Activity:
In the data below, which lines hold the word "changed"? Copy them.

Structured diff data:
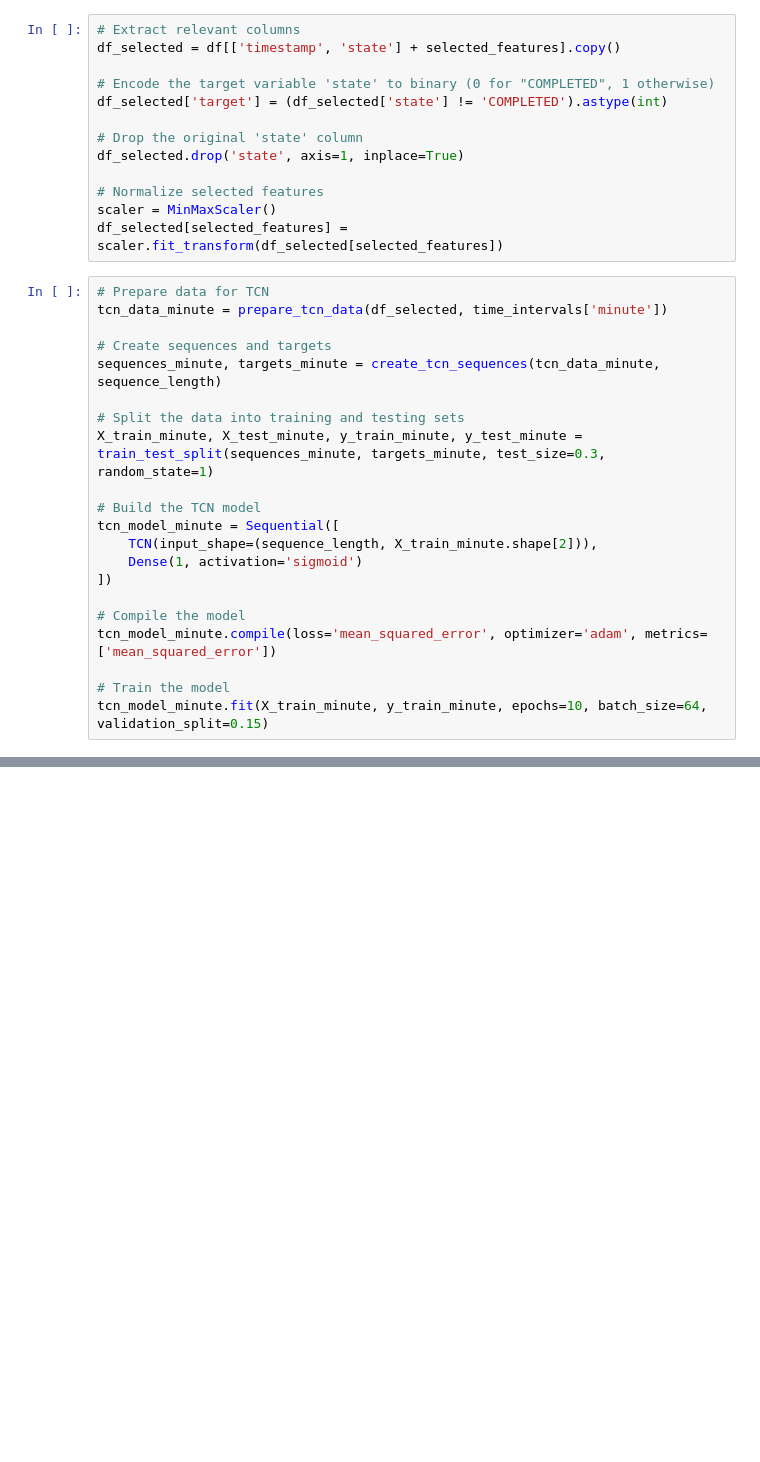
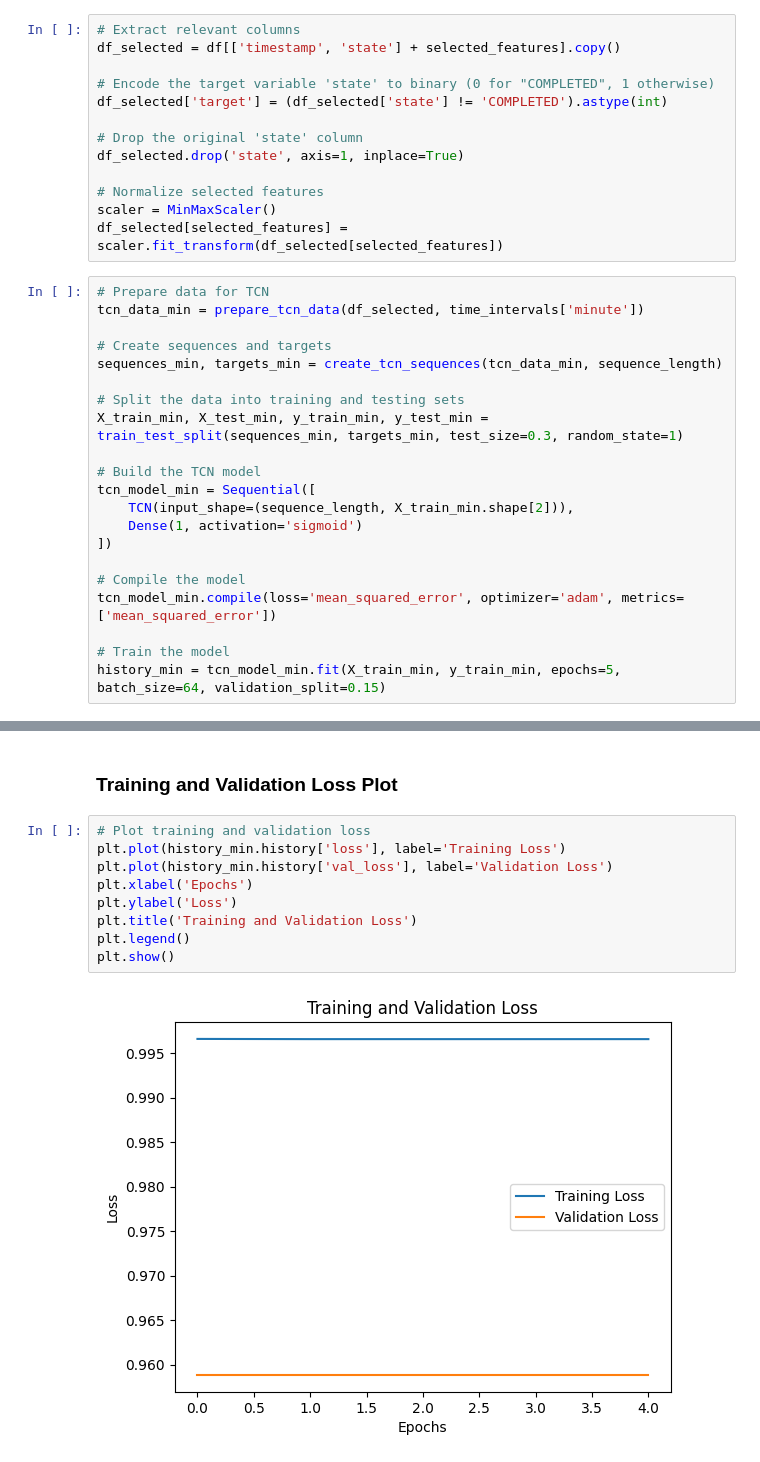
Before and after one commit to yyzangg/honours-programme-project, a Jupyter notebook: TCN.ipynb, the cells around one changed output, grey strips where cells are left out. Drawn from its saved outputs; the diff is of its cells as text; blank space fills up the shorter version.

```diff
--- a/TCN.ipynb
+++ b/TCN.ipynb
@@ -358,25 +406,25 @@ scaler = MinMaxScaler()
 df_selected[selected_features] = scaler.fit_transform(df_selected[selected_features])
 # %%
 # Prepare data for TCN
-tcn_data_minute = prepare_tcn_data(df_selected, time_intervals['minute'])
+tcn_data_min = prepare_tcn_data(df_selected, time_intervals['minute'])
 
 # Create sequences and targets
-sequences_minute, targets_minute = create_tcn_sequences(tcn_data_minute, sequence_length)
+sequences_min, targets_min = create_tcn_sequences(tcn_data_min, sequence_length)
 
 # Split the data into training and testing sets
-X_train_minute, X_test_minute, y_train_minute, y_test_minute = train_test_split(sequences_minute, targets_minute, test_size=0.3, random_state=1)
+X_train_min, X_test_min, y_train_min, y_test_min = train_test_split(sequences_min, targets_min, test_size=0.3, random_state=1)
 
 # Build the TCN model
-tcn_model_minute = Sequential([
-    TCN(input_shape=(sequence_length, X_train_minute.shape[2])),
+tcn_model_min = Sequential([
+    TCN(input_shape=(sequence_length, X_train_min.shape[2])),
     Dense(1, activation='sigmoid')
 ])
 
 # Compile the model
-tcn_model_minute.compile(loss='mean_squared_error', optimizer='adam', metrics=['mean_squared_error'])
+tcn_model_min.compile(loss='mean_squared_error', optimizer='adam', metrics=['mean_squared_error'])
 
 # Train the model
-tcn_model_minute.fit(X_train_minute, y_train_minute, epochs=10, batch_size=64, validation_split=0.15)
+history_min = tcn_model_min.fit(X_train_min, y_train_min, epochs=5, batch_size=64, validation_split=0.15)
 # %% [output]
 Minimum value of target variable: -0.43499466427008204
 Maximum value of target variable: 22.077561101301857
@@ -436,0 +466,13 @@ Mean Absolute Error for Predictions: 0.5647
+# %% [markdown]
+### Training and Validation Loss Plot
+# %%
+# Plot training and validation loss
+plt.plot(history_min.history['loss'], label='Training Loss')
+plt.plot(history_min.history['val_loss'], label='Validation Loss')
+plt.xlabel('Epochs')
+plt.ylabel('Loss')
+plt.title('Training and Validation Loss')
+plt.legend()
+plt.show()
+# %% [output]
+[figure, added]
```
Also changed, not shown: parts of 24 cells of this notebook, 6 other files.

Task result:
Before and after one commit to yyzangg/honours-programme-project, a Jupyter notebook: TCN.ipynb, the cells around one changed output, grey strips where cells are left out. Drawn from its saved outputs; the diff is of its cells as text; blank space fills up the shorter version.
Also changed, not shown: parts of 24 cells of this notebook, 6 other files.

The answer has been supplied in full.